The target of the jest was a show called “Vanities” by the major Broadway producer Earl Carroll, and he was not happy to hear the mocking comment. His anger was primarily directed at Winchell, but there were repercussions over a period of years including: strained relationships, publicly traded insults, and a theater attendance ban.

The first instance of the saying located by QI occurs in October of 1931 in the “On Broadway” column of Walter Winchell. The column features Winchell’s specialized vocabulary, e.g., “collabed” for collaborated, and “niftied” for making a nifty or clever remark [WSW]:

Funny crack that one…I mean when somebody asked George S. Kaufman (who collabed on “Band Wagon”) how he liked the “Vanities” show…”I saw it under bad conditions,” he niftied, “the curtain was up.”

In 1932 the Washington Post attributes the jest to Groucho Marx instead of Kaufman [WPC]:
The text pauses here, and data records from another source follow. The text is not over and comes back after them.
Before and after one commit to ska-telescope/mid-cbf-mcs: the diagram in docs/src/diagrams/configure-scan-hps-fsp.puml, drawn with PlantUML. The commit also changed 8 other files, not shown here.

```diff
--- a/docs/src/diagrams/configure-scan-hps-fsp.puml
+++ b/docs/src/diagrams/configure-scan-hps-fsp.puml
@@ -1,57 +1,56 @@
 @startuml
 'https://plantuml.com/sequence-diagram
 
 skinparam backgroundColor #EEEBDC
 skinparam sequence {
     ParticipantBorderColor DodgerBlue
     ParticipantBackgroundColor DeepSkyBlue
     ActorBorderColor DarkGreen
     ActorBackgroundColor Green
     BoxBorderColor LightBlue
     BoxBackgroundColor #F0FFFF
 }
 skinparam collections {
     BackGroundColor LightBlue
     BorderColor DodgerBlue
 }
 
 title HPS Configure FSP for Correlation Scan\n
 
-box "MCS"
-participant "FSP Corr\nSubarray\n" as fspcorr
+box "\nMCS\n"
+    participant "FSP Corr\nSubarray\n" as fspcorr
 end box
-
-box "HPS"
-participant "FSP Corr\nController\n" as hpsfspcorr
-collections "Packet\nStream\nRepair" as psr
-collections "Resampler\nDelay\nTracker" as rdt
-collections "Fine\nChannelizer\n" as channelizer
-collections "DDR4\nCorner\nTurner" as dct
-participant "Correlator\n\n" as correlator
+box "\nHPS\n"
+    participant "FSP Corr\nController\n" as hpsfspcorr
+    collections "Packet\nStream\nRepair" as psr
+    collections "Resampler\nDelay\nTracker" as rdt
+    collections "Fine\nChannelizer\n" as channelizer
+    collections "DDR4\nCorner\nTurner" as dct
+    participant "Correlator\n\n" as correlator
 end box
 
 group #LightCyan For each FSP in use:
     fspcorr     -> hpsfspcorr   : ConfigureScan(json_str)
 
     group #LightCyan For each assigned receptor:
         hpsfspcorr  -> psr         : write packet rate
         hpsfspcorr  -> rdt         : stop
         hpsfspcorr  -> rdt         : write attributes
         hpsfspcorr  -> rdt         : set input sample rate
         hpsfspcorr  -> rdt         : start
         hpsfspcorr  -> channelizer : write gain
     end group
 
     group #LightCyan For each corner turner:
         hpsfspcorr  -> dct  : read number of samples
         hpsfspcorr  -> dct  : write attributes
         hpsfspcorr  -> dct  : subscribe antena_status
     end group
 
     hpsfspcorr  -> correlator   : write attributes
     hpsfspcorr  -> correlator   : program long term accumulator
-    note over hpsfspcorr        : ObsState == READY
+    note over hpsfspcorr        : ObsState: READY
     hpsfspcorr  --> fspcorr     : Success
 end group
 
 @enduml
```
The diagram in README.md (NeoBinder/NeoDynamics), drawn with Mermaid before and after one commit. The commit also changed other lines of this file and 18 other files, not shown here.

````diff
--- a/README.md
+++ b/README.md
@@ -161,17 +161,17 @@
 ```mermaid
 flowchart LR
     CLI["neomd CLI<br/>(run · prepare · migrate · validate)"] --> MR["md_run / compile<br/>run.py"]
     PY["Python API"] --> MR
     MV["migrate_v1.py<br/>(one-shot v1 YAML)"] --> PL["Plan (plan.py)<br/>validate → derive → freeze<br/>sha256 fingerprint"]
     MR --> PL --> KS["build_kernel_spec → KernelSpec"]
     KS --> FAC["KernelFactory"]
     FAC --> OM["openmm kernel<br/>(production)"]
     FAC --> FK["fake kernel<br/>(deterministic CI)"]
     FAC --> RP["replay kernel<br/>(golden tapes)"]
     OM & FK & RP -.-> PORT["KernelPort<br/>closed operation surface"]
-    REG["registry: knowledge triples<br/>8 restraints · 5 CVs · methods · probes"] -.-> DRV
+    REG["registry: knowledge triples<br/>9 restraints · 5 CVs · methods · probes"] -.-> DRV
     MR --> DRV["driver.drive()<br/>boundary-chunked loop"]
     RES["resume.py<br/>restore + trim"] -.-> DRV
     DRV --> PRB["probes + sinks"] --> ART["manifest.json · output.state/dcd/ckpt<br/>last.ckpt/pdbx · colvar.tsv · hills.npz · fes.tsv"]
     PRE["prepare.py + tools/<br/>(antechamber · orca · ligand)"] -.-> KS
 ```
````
Groucho Marx … never has written dramatic criticism, but when asked about a recent Broadway show, he declared, “I saw it under unfavorable circumstances. The curtain was up!”

Here are additional selected citations in chronological order. In 1933 the city editor of the New York Herald Tribune, Stanley Walker, writes about the joke in his book “The Night Club Era”. Walker claims that it was Groucho Marx who originally told the joke to George S. Kaufman.

The man whose theatrical production was criticized, Earl Carroll, saw the remark in Winchell’s column and viewed it as yet another attack from the powerful commentator. Carroll then confronted Winchell at a large party [NCE]:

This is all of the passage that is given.